Make an exact copy of the entries below and leave any picture out of it.

Source data
○ ○ ○ ○ ○ ○ ○
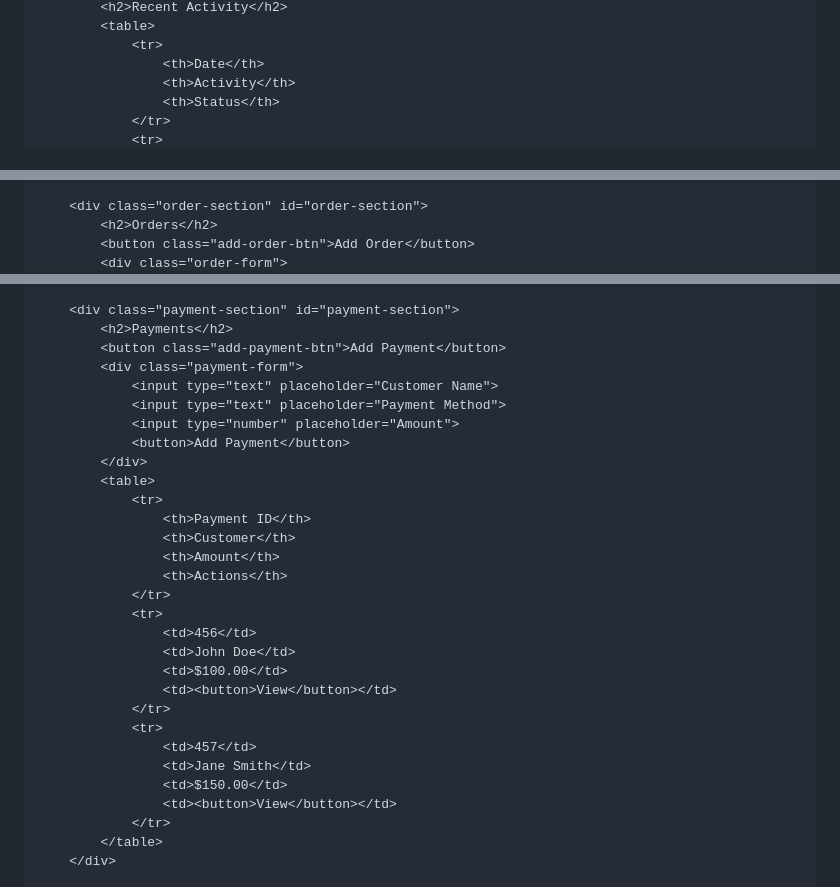
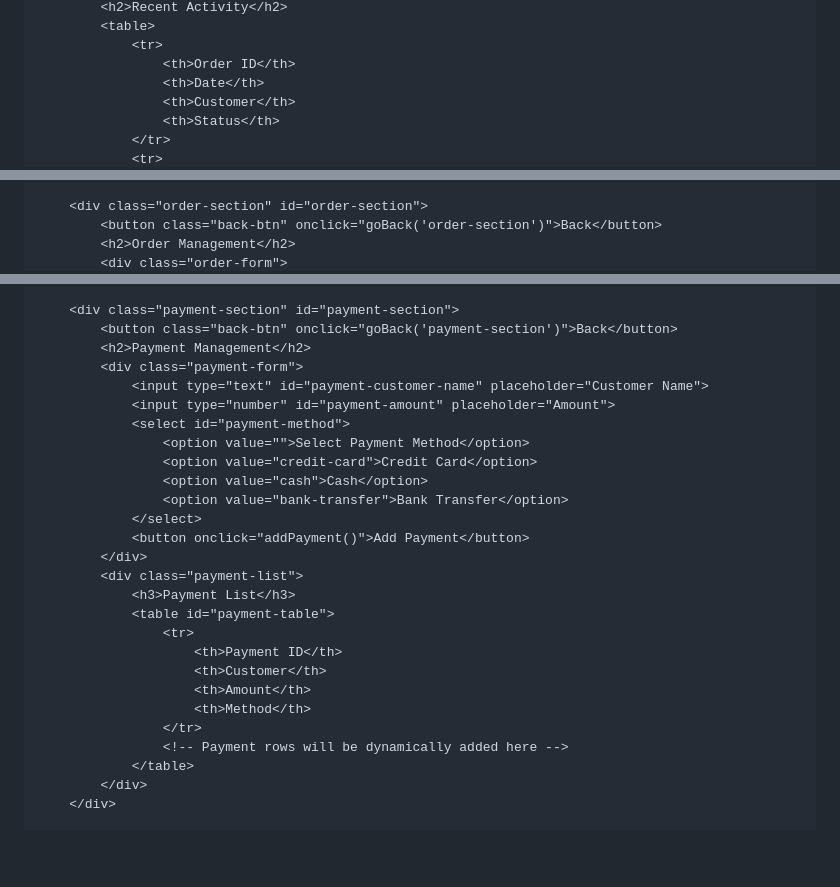
Before and after one commit to Reeba-code/Orefile-General-Dealer, a Markdown page: README.md, 3 parts joined by grey strips. Rendered like a GitHub page; blank space fills up the shorter version.

```diff
--- a/README.md
+++ b/README.md
@@ -300,8 +302,9 @@
             <h2>Recent Activity</h2>
             <table>
                 <tr>
+                    <th>Order ID</th>
                     <th>Date</th>
-                    <th>Activity</th>
+                    <th>Customer</th>
                     <th>Status</th>
                 </tr>
                 <tr>
@@ -323,6 +318,6 @@
         </div>
 
         <div class="order-section" id="order-section">
-            <h2>Orders</h2>
-            <button class="add-order-btn">Add Order</button>
+            <button class="back-btn" onclick="goBack('order-section')">Back</button>
+            <h2>Order Management</h2>
             <div class="order-form">
@@ -358,33 +341,30 @@
         </div>
 
         <div class="payment-section" id="payment-section">
-            <h2>Payments</h2>
-            <button class="add-payment-btn">Add Payment</button>
+            <button class="back-btn" onclick="goBack('payment-section')">Back</button>
+            <h2>Payment Management</h2>
             <div class="payment-form">
-                <input type="text" placeholder="Customer Name">
-                <input type="text" placeholder="Payment Method">
-                <input type="number" placeholder="Amount">
-                <button>Add Payment</button>
+                <input type="text" id="payment-customer-name" placeholder="Customer Name">
+                <input type="number" id="payment-amount" placeholder="Amount">
+                <select id="payment-method">
+                    <option value="">Select Payment Method</option>
+                    <option value="credit-card">Credit Card</option>
+                    <option value="cash">Cash</option>
+                    <option value="bank-transfer">Bank Transfer</option>
+                </select>
+                <button onclick="addPayment()">Add Payment</button>
             </div>
-            <table>
-                <tr>
-                    <th>Payment ID</th>
-                    <th>Customer</th>
-                    <th>Amount</th>
-                    <th>Actions</th>
-                </tr>
-                <tr>
-                    <td>456</td>
-                    <td>John Doe</td>
-                    <td>$100.00</td>
-                    <td><button>View</button></td>
-                </tr>
-                <tr>
-                    <td>457</td>
-                    <td>Jane Smith</td>
-                    <td>$150.00</td>
-                    <td><button>View</button></td>
-                </tr>
-            </table>
+            <div class="payment-list">
+                <h3>Payment List</h3>
+                <table id="payment-table">
+                    <tr>
+                        <th>Payment ID</th>
+                        <th>Customer</th>
+                        <th>Amount</th>
+                        <th>Method</th>
+                    </tr>
+                    <!-- Payment rows will be dynamically added here -->
+                </table>
+            </div>
         </div>
 
```
Also changed, not shown: other parts of README.md (+151 -129 lines).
○ ○ ○ ○ ○ ○ ○
▸ Exercise solution:
Before and after one commit to Reeba-code/Orefile-General-Dealer, a Markdown page: README.md, 3 parts joined by grey strips. Rendered like a GitHub page; blank space fills up the shorter version.

```diff
--- a/README.md
+++ b/README.md
@@ -300,8 +302,9 @@
             <h2>Recent Activity</h2>
             <table>
                 <tr>
+                    <th>Order ID</th>
                     <th>Date</th>
-                    <th>Activity</th>
+                    <th>Customer</th>
                     <th>Status</th>
                 </tr>
                 <tr>
@@ -323,6 +318,6 @@
         </div>
 
         <div class="order-section" id="order-section">
-            <h2>Orders</h2>
-            <button class="add-order-btn">Add Order</button>
+            <button class="back-btn" onclick="goBack('order-section')">Back</button>
+            <h2>Order Management</h2>
             <div class="order-form">
@@ -358,33 +341,30 @@
         </div>
 
         <div class="payment-section" id="payment-section">
-            <h2>Payments</h2>
-            <button class="add-payment-btn">Add Payment</button>
+            <button class="back-btn" onclick="goBack('payment-section')">Back</button>
+            <h2>Payment Management</h2>
             <div class="payment-form">
-                <input type="text" placeholder="Customer Name">
-                <input type="text" placeholder="Payment Method">
-                <input type="number" placeholder="Amount">
-                <button>Add Payment</button>
+                <input type="text" id="payment-customer-name" placeholder="Customer Name">
+                <input type="number" id="payment-amount" placeholder="Amount">
+                <select id="payment-method">
+                    <option value="">Select Payment Method</option>
+                    <option value="credit-card">Credit Card</option>
+                    <option value="cash">Cash</option>
+                    <option value="bank-transfer">Bank Transfer</option>
+                </select>
+                <button onclick="addPayment()">Add Payment</button>
             </div>
-            <table>
-                <tr>
-                    <th>Payment ID</th>
-                    <th>Customer</th>
-                    <th>Amount</th>
-                    <th>Actions</th>
-                </tr>
-                <tr>
-                    <td>456</td>
-                    <td>John Doe</td>
-                    <td>$100.00</td>
-                    <td><button>View</button></td>
-                </tr>
-                <tr>
-                    <td>457</td>
-                    <td>Jane Smith</td>
-                    <td>$150.00</td>
-                    <td><button>View</button></td>
-                </tr>
-            </table>
+            <div class="payment-list">
+                <h3>Payment List</h3>
+                <table id="payment-table">
+                    <tr>
+                        <th>Payment ID</th>
+                        <th>Customer</th>
+                        <th>Amount</th>
+                        <th>Method</th>
+                    </tr>
+                    <!-- Payment rows will be dynamically added here -->
+                </table>
+            </div>
         </div>
 
```
Also changed, not shown: other parts of README.md (+151 -129 lines).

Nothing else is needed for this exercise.